While it might have looked like I was in charge, my group along with a member of the CDRA executive were working behind the scenes making preparations if AHRA failed to put on their planned Reunion Tour race. That is why we had a lot done before the CDRA executive even made the decision to put on the race. Art, the council and the CDRA executive knew we could NOT not have a Father's Day Race after working so hard to keep the place alive for a few more years.
And there you have the "short" explanation from the Calgary Motorsport Council's president, Rick Franescone. Thanks very much for taking the time to educate this reporter and give him the background needed to better understand how drag racing has evolved in Calgary over the years. Now all I have to do is go through all my event reports from the weekend and correct every one of those mis-spellings. Good thing it wasn't a certain internet magazine publisher writing it for me. There just wouldn't be enough hours in the day to get all the corrections done.
Just checked out a story in the Calgary Beacon about the Father's Day Funny Car race and it was very positive. Read it here and click on the links on the right side of the page for even more drag racing news from Calgary. Not sure how long the links will last, so check it out soon. Even better: there's some video from the event, if you scroll down to the bottom of the page and click on the links. How cool is that?
Imagine how surprised I was when the following message popped into the old inbox after my light-hearted reference to Gordie Bonin initiating a "Senior Dragster" class. It's from Don Dulmage of Ameliasburgh, Ontario and even included a picture of his hot rod. And a Senior Dragster website. Here's the email:
Now wait a dang minute! I invented the senior dragster class several years ago and own the original Senior Dragster. I am also a Canadian and run my short little unit at Shannonville Motorsports park a couple of times a year. Maybe I will bring it to Grand Bend or Toronto Motorsports Park so Gord(ie Bonin) can make a pass in a real Senior Dragster!
Oh, oh, looks like we've started something now. Little did Mr. Bonin know just what could happen when he entertained the idea of getting in Brant's dragster last Sunday at Race City. Anyone want to bet on how many offers he gets to drive another one this coming week in Edmonton? Or get in a real senior dragster like the one that Don Dulmage owns and drives. Thanks for getting the ball rolling Gordie and Don.
So after I sent him a little bit of an apology for making what amounted to a joke about senior dragsters, Don wrote back to say:
Thanks. Not to discourage him (Bonin) though. As we age there comes a time when we kinda know our serious racing is done or maybe should be. Still we want to have some fun.

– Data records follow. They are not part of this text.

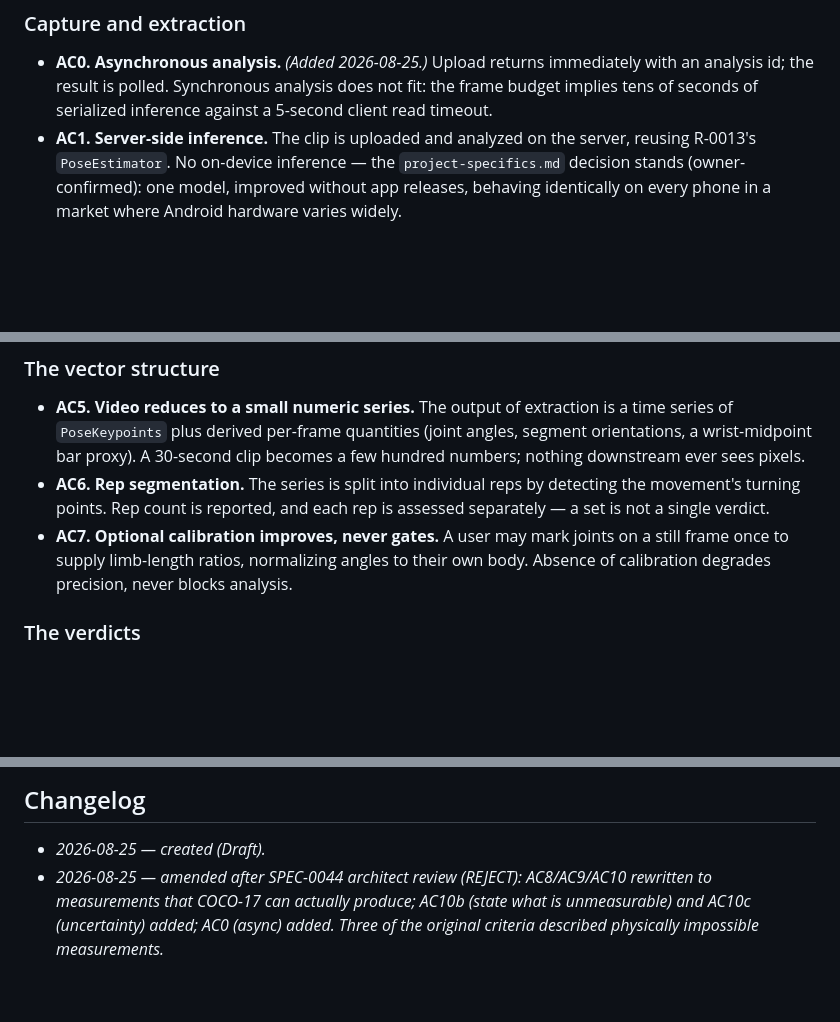
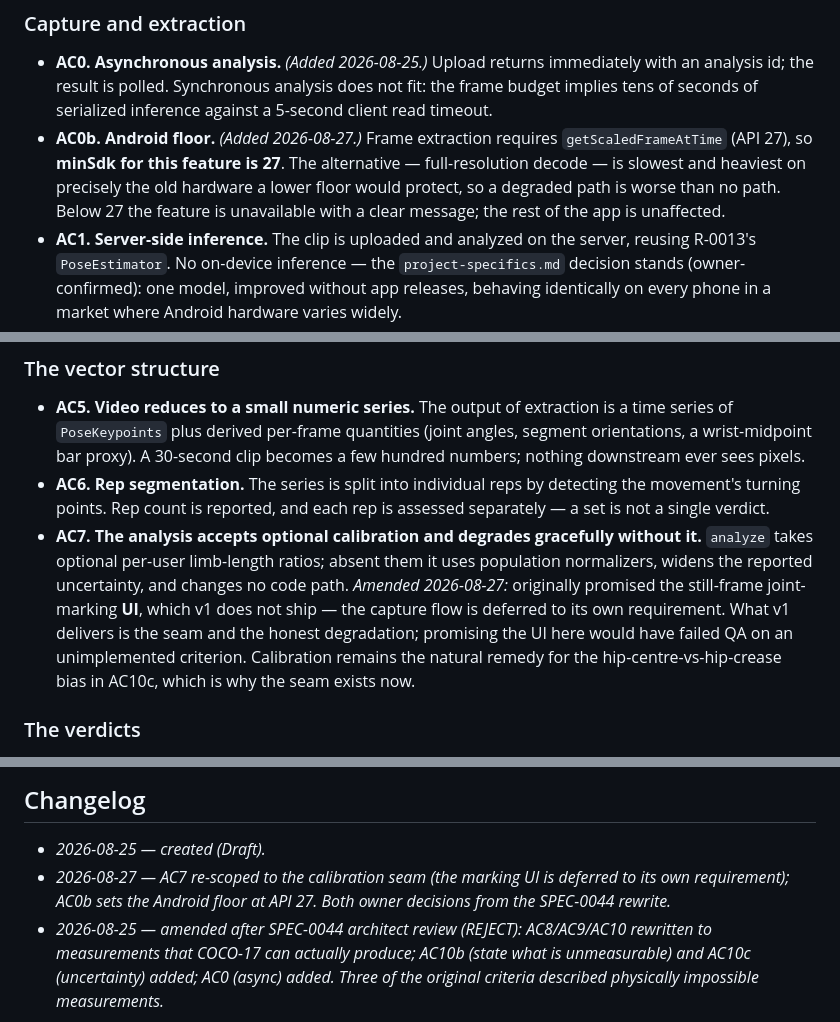
Before and after one commit to westerngazoo/sargentAI, a Markdown page: requirements/0044-lift-technique-video-analysis.md, 3 parts joined by grey strips. Rendered like a GitHub page; blank space fills up the shorter version.

Commit message:
docs(R-0044): re-scope AC7 to the calibration seam; set the Android floor
Two owner decisions from the SPEC-0044 rewrite.

AC7 promised the still-frame joint-marking UI, which v1 does not ship -- the
spec designs the seam (optional limb-length ratios, population normalizers when
absent, wider uncertainty, no branching) but not the capture flow. Left as
written, the qa agent fails the requirement on an unimplemented criterion. AC7
now describes what v1 actually delivers; the marking UI becomes its own
requirement. The seam still earns its place: calibration is the natural remedy
for the hip-centre-vs-hip-crease bias AC10c documents.

AC0b fixes minSdk at 27 for this feature. getScaledFrameAtTime is API 27, and
the pre-27 alternative decodes frames at full resolution -- slowest and
heaviest on exactly the old hardware a lower floor would protect, so a degraded
path is worse than no path. Below 27 the feature is unavailable with a clear
message and the rest of the app is untouched.

Co-Authored-By: Claude Opus 5 <noreply@anthropic.com>

```diff
--- a/requirements/0044-lift-technique-video-analysis.md
+++ b/requirements/0044-lift-technique-video-analysis.md
@@ -44,6 +44,12 @@ pure geometry that belongs in `fitai-core` beside `goals::assess`.
   immediately with an analysis id; the result is polled. Synchronous analysis
   does not fit: the frame budget implies tens of seconds of serialized
   inference against a 5-second client read timeout.
+- **AC0b. Android floor.** *(Added 2026-08-27.)* Frame extraction requires
+  `getScaledFrameAtTime` (API 27), so **minSdk for this feature is 27**. The
+  alternative — full-resolution decode — is slowest and heaviest on precisely
+  the old hardware a lower floor would protect, so a degraded path is worse
+  than no path. Below 27 the feature is unavailable with a clear message; the
+  rest of the app is unaffected.
 - **AC1. Server-side inference.** The clip is uploaded and analyzed on the
   server, reusing R-0013's `PoseEstimator`. No on-device inference — the
   `project-specifics.md` decision stands (owner-confirmed): one model, improved
@@ -70,9 +76,15 @@ pure geometry that belongs in `fitai-core` beside `goals::assess`.
 - **AC6. Rep segmentation.** The series is split into individual reps by
   detecting the movement's turning points. Rep count is reported, and each rep
   is assessed separately — a set is not a single verdict.
-- **AC7. Optional calibration improves, never gates.** A user may mark joints on
-  a still frame once to supply limb-length ratios, normalizing angles to their
-  own body. Absence of calibration degrades precision, never blocks analysis.
+- **AC7. The analysis accepts optional calibration and degrades gracefully
+  without it.** `analyze` takes optional per-user limb-length ratios; absent
+  them it uses population normalizers, widens the reported uncertainty, and
+  changes no code path. *Amended 2026-08-27:* originally promised the
+  still-frame joint-marking **UI**, which v1 does not ship — the capture flow
+  is deferred to its own requirement. What v1 delivers is the seam and the
+  honest degradation; promising the UI here would have failed QA on an
+  unimplemented criterion. Calibration remains the natural remedy for the
+  hip-centre-vs-hip-crease bias in AC10c, which is why the seam exists now.
 
 ### The verdicts
 
@@ -194,6 +206,9 @@ pure geometry that belongs in `fitai-core` beside `goals::assess`.
 ## Changelog
 
 - _2026-08-25 — created (Draft)._
+- _2026-08-27 — AC7 re-scoped to the calibration seam (the marking UI is
+  deferred to its own requirement); AC0b sets the Android floor at API 27.
+  Both owner decisions from the SPEC-0044 rewrite._
 - _2026-08-25 — amended after SPEC-0044 architect review (REJECT): AC8/AC9/AC10
   rewritten to measurements that COCO-17 can actually produce; AC10b (state
   what is unmeasurable) and AC10c (uncertainty) added; AC0 (async) added.
```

For me I just wanted to feel the wind in my face one more time and have something to tinker with. I am normally a doorslammer guy but this short little rig was a ball to build, cost very little and is fun to drive. It has filled that void for me anyway and I am glad I built it.
There is nothing at all wrong with the idea of Senior Dragsters or a Senior dragster class for that matter. For me I rediscovered the fun part of the sport. I go down on a test and tune night if possible, unload the car, make a few runs, have a burger, stop in the pits to chat with old competitors and load up and get home before I get sleepy. By the way, Vern Christy (event manager at Race City this past weekend) knows the car well. Keep up the great work on your website. I appreciate it.
And in closing, I appreciate the kind comments Don and everyone else who's written in to welcome me back to the net over the past month. Special thanks to everyone in Calgary, Ms. Vicki, Gordie Bonin, the photographers at Mission Raceway, good friends Gerry, Bill and Dean. Thanks everyone; it's really great to be back!
To see previous updates go to the What's Old page